A 6-foot-10, 230-pound forward, Ridley was the eighth-ranked recruit in the Class of 2012. He hardly lived up to that billing as a freshman. Ridley ballooned to 270 pounds and averaged just 4.1 points and 4.3 rebounds for a Texas squad that went 16-18 and missed the NCAA tournament for the first time in Rick Barnes' 14 seasons. Ridley, who has reportedly improved his conditioning, needs to step up in a huge way if the Longhorns want to catapult back into the upper echelon of the Big 12 and return to the postseason. He and forward Jonathan Holmes could form an imposing frontcourt.
Texas Tech: Jordan Tolbert
The death of his father and the messy situation surrounding the Red Raiders' program took a toll on Tolbert during the early portions of last season. Still, any Big 12 coach will tell you this is Texas Tech's best player. He averaged 9.9 points on the season and 11.7 points in his last 15 games. A 6-foot-7 forward, Tolbert is among of a handful of returning players who will give the Red Raiders an outside chance at a postseason berth in Tubby Smith's first season in Lubbock.
West Virginia: Eron Harris
A 6-foot-2 guard, Harris was a rare bright spot in one of the most forgettable seasons of Bob Huggins' career. Harris averaged a team-high 9.8 points as a freshman and scored in double figures in 13 of his final 17 games. Included in that stretch was a 25-point effort against Baylor and a 23-point outburst against Oklahoma. With Jabarie Hinds and Aaric Murray transferring and Deniz Kilicli graduated, Harris will be the focal point of opposing defenses in 2013-14.
Fraschilla: Big 12 Power Rankings
There was a time this spring, after Oklahoma State's Marcus Smart elected to return to school, that it looked as if Kansas' Big 12 title streak would be in serious jeopardy. But after the Jayhawks finished the offseason with another stellar recruiting class, the road to that title will still go through Lawrence.
Bill Self's team is searching for a 10th straight Big 12 championship, but both the Cowboys and the Baylor Bears have the talent to dethrone them this season. Iowa State and Oklahoma are coming off NCAA appearances and their programs have been stabilized by the outstanding coaching of Fred Hoiberg and Lon Kruger. And Bruce Weber is hoping to continue a string of four consecutive appearances by Kansas State in the tournament as well.

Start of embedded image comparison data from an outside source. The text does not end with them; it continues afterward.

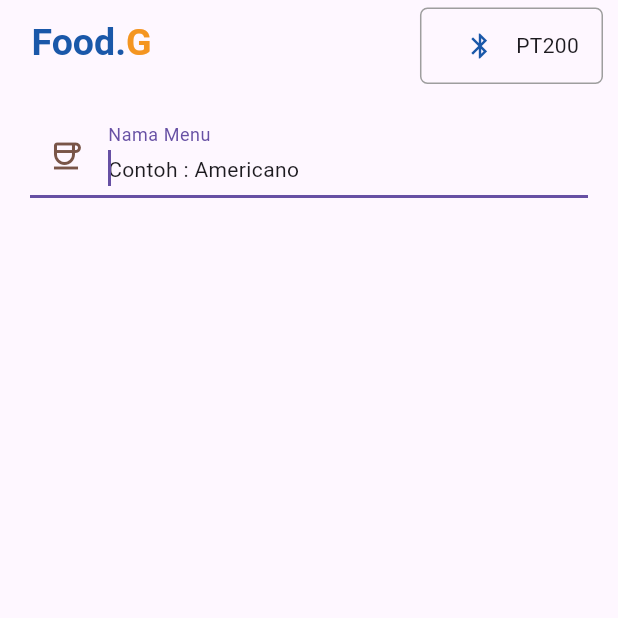
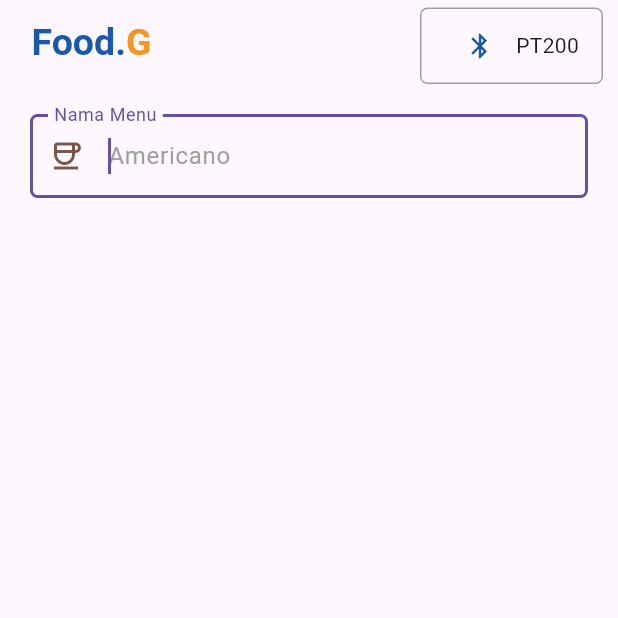
Before and after one commit to RIOKOWI/FoodG, a Flutter app: the screen it shows after launch, on a phone screen of 412 x 824 dp, the top half of it. Run offline on Flutter 3.47's test engine with Material 3 defaults, Android fonts, the phone set to English and light mode, and no system bars.

Commit message:
style: add outline border

```diff
--- a/lib/pages/home_page.dart
+++ b/lib/pages/home_page.dart
@@ -79,8 +79,14 @@ class _HomeState extends State<Home> {
                         Icons.coffee_outlined,
                         color: Colors.brown,
                       ),
-                      hint: Text('Contoh : Americano'),
-                      label: Text('Nama Menu')
+                      label: Text('Nama Menu'),
+                      hintText: 'Americano',
+                      hintStyle: TextStyle(
+                        color: Colors.grey,
+                      ),
+                      border: OutlineInputBorder(
+                        borderRadius: BorderRadius.circular(5),
+                      )
 
                     ),
                   )
```
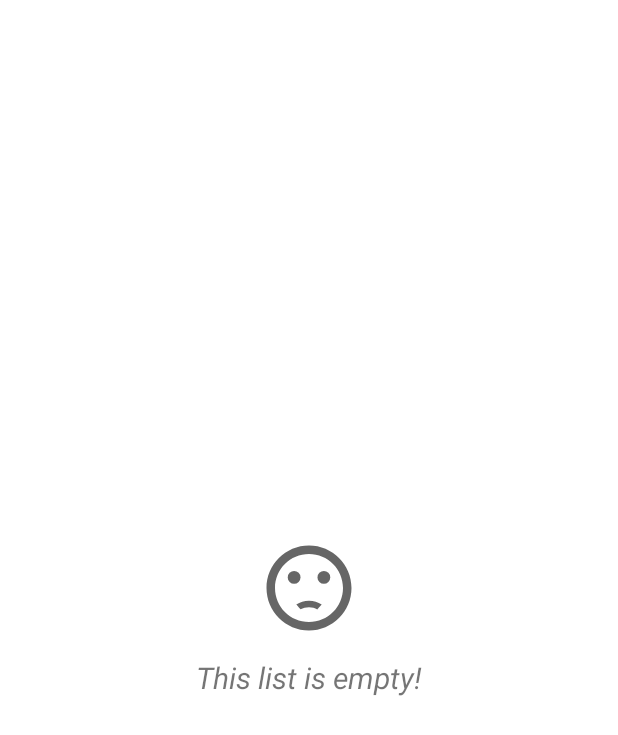
After one commit to Peater68/Jokes, an Android app: the layout layout_empty.xml on its own in the app's theme, with its tools: preview values and no code run, on a phone screen of 412 x 824 dp. The commit adds this screen. Shown: the top 735 px of the screen. Run offline under Robolectric (Android 15) with nearby library versions, the phone set to English and light mode, and no system bars.

Commit message:
Add empty screen res

```diff
--- /dev/null
+++ b/app/src/main/res/drawable/ic_sentiment_dissatisfied.xml
@@ -0,0 +1,16 @@
+<vector xmlns:android="http://schemas.android.com/apk/res/android"
+    android:width="24dp"
+    android:height="24dp"
+    android:viewportWidth="24"
+    android:viewportHeight="24"
+    android:tint="?attr/colorControlNormal">
+  <path
+      android:fillColor="@android:color/white"
+      android:pathData="M15.5,9.5m-1.5,0a1.5,1.5 0,1 1,3 0a1.5,1.5 0,1 1,-3 0" />
+  <path
+      android:fillColor="@android:color/white"
+      android:pathData="M8.5,9.5m-1.5,0a1.5,1.5 0,1 1,3 0a1.5,1.5 0,1 1,-3 0" />
+  <path
+      android:fillColor="@android:color/white"
+      android:pathData="M11.99,2C6.47,2 2,6.48 2,12s4.47,10 9.99,10C17.52,22 22,17.52 22,12S17.52,2 11.99,2zM12,20c-4.42,0 -8,-3.58 -8,-8s3.58,-8 8,-8 8,3.58 8,8 -3.58,8 -8,8zM12,16.5c0.73,0 1.39,0.19 1.97,0.53 0.12,-0.14 0.86,-0.98 1.01,-1.14 -0.85,-0.56 -1.87,-0.89 -2.98,-0.89 -1.11,0 -2.13,0.33 -2.99,0.88 0.97,1.09 0.01,0.02 1.01,1.14 0.59,-0.33 1.25,-0.52 1.98,-0.52z" />
+</vector>
--- /dev/null
+++ b/app/src/main/res/layout/layout_empty.xml
@@ -0,0 +1,21 @@
+<?xml version="1.0" encoding="utf-8"?>
+<LinearLayout xmlns:android="http://schemas.android.com/apk/res/android"
+    android:layout_width="match_parent"
+    android:layout_height="match_parent"
+    android:gravity="center"
+    android:orientation="vertical">
+
+    <ImageView
+        android:layout_width="80dp"
+        android:layout_height="80dp"
+        android:paddingBottom="12dp"
+        android:src="@drawable/ic_sentiment_dissatisfied" />
+
+    <TextView
+        android:layout_width="wrap_content"
+        android:layout_height="wrap_content"
+        android:text="@string/empty_screen_default_message"
+        android:textSize="20sp"
+        android:textStyle="italic" />
+
+</LinearLayout>
--- a/app/src/main/res/layout/layout_jokes.xml
+++ b/app/src/main/res/layout/layout_jokes.xml
@@ -17,4 +17,6 @@
 
     <include layout="@layout/layout_error" />
 
+    <include layout="@layout/layout_empty" />
+
 </ViewAnimator>
--- a/app/src/main/res/values/strings.xml
+++ b/app/src/main/res/values/strings.xml
@@ -12,4 +12,5 @@
     <string name="add_joke_button_content_description">Add joke button</string>
     <string name="random_jokes_screen_search_input_hint">Search for jokes</string>
     <string name="error_screen_default_message">Something went wrong</string>
+    <string name="empty_screen_default_message">This list is empty!</string>
 </resources>
```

At the bottom of the conference, Texas Tech, Texas, TCU and West Virginia are all in various stages of rebuilding.
1. Kansas: While much of the attention this coming season will fall on shoulders of freshman Andrew Wiggins, the nation's No. 1 recruit in 2013, Self has a cadre of outstanding young talent. Perry Ellis, a 6-foot-8 sophomore forward, should pick up where he left off last season, making the Big 12 All-Tournament team. And though freshmen Wayne Selden and Joel Embiid may not be on a one-and-done path, few expect them to be at Kansas all four seasons. They are that talented.
To see how Fraschilla ranks the Big 12 from 2 to 10, read the rest of his Insider predictions here.
Heslip Looks To Regain Form
Brady Heslip's importance rose quickly as the spot shooter on a deep Baylor team that reached the Elite Eight two years ago. And if Baylor is going to get back to the NCAA tournament after a year in the NIT, one of the reasons will likely be because Heslip has snapped out of shooting slump.
The Bears had length and size inside but used the 3-point shooting of Heslip to catch teams off guard. His nine 3s in an NCAA tournament third-round win over Colorado were the difference in advancing the Bears.
But the numbers were down last year for him and Baylor. Sure, he started and finished the season strong with eight 3-pointers against St. John's in November and against Long Beach State in the NIT in March. But inconsistency in between led to fewer 3s made (83 compared to 100 the season before), a lower 3-point percentage (.386 compared to .455) and a fewer points per game (8.6 compared to 10.2).
Heslip said the departure of Quincy Acy off the Elite Eight team changed the dynamic of last season's team. He didn't get as many shots off, nor was he featured as much last season. He said the leadership wasn't there as much as the year before.
To read the rest of Andy Katz's story on Heslip, click here.